Data for this task
::::

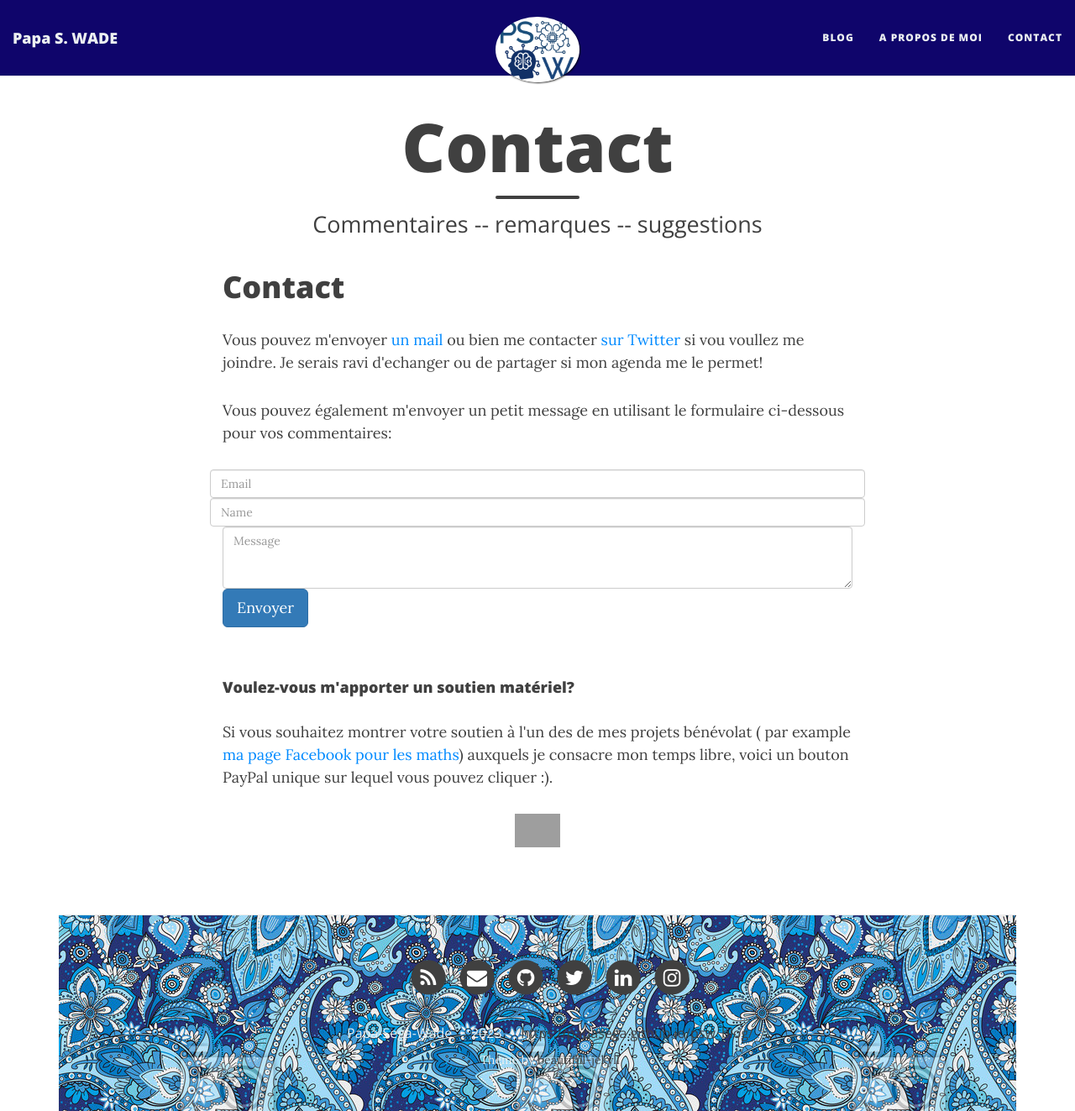
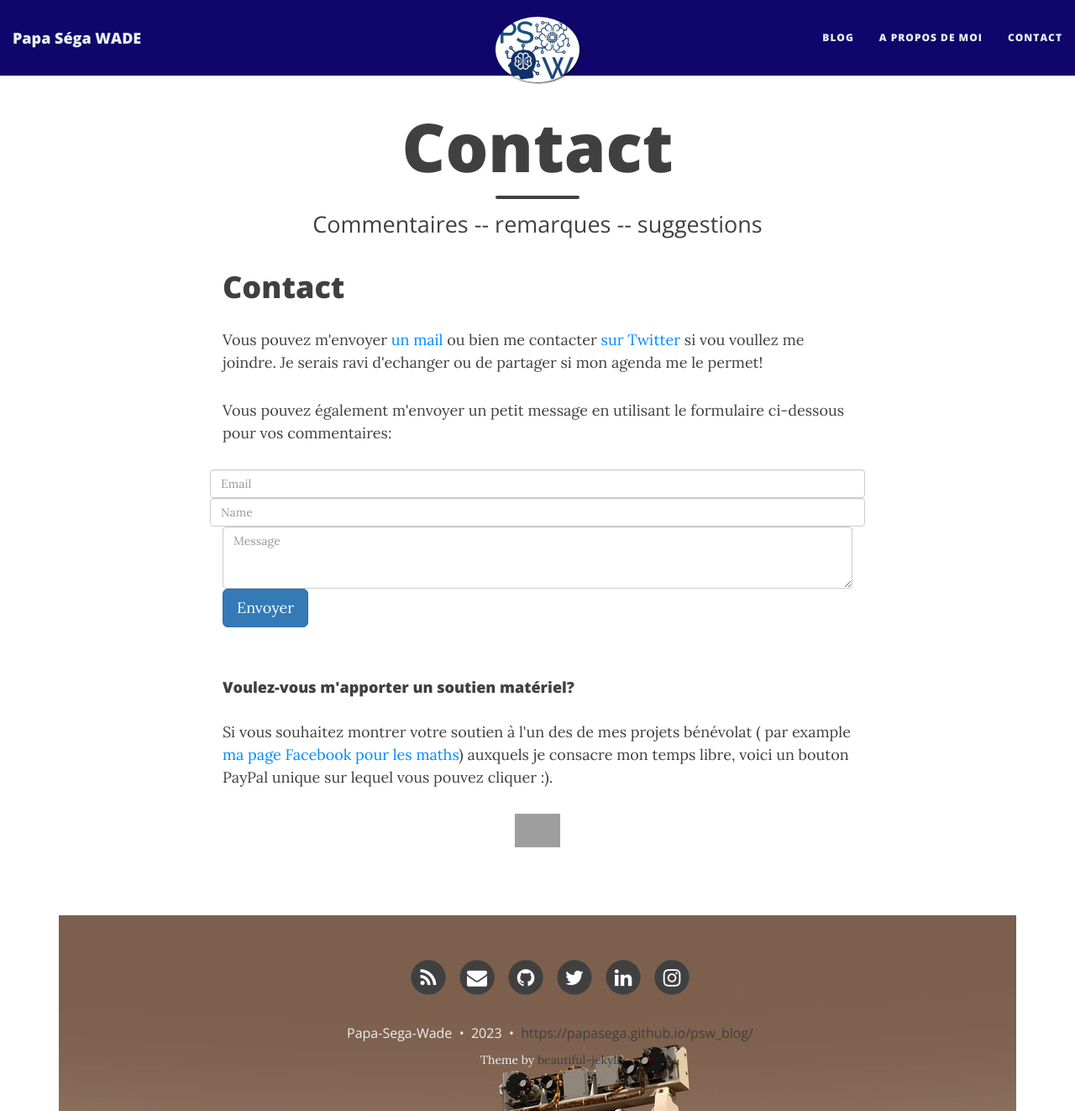
Before and after one commit to papasega/papasega.github.io, a Jekyll site: the page built from contact.html, in a window 1280 px wide and 1323 px high. Shown: the whole window at 84% size. Built offline with Jekyll 4.4.1, drawn with Linux system fonts in a browser that asks for light colours; nearby versions of some CDN libraries; grey boxes are pictures that could not be loaded.

Commit message:
footer-img

```diff
--- a/_config.yml
+++ b/_config.yml
@@ -1,10 +1,10 @@
 # --- General options --- #
 
 # Name of website
-title: Papa S. WADE
+title: Papa Séga WADE
 
 # Short description of your site
-description: Les Maths et IA en particulier en Reconnaissance Automatique de la Parole (RAP)
+description: Les Maths et IA en particulier (NLP, ASR, Signal Processing)
 
 # --- Local development options ---
 # If your website is hosted locally rather than on GitHub, then you need to uncomment the next two parameters to set the url and baseurl
@@ -51,7 +51,7 @@ footer-link-col: "#404040"
 # instead of colour
 
 # navbar-img: "/img/bgimage.png"
-footer-img: "/img/avatar_psw.jpg"  #footerbg.png"
+footer-img: "/img/index_pagegit.jpg"  #footerbg.png"
 # page-img: "/img/light-grey-terrazzo/light-grey-terrazzo.png"
 
 # --- Footer options --- #
```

::::

What is being asked
Count how many lines in the data above include the string "grey", and write only that number.

Completed task
2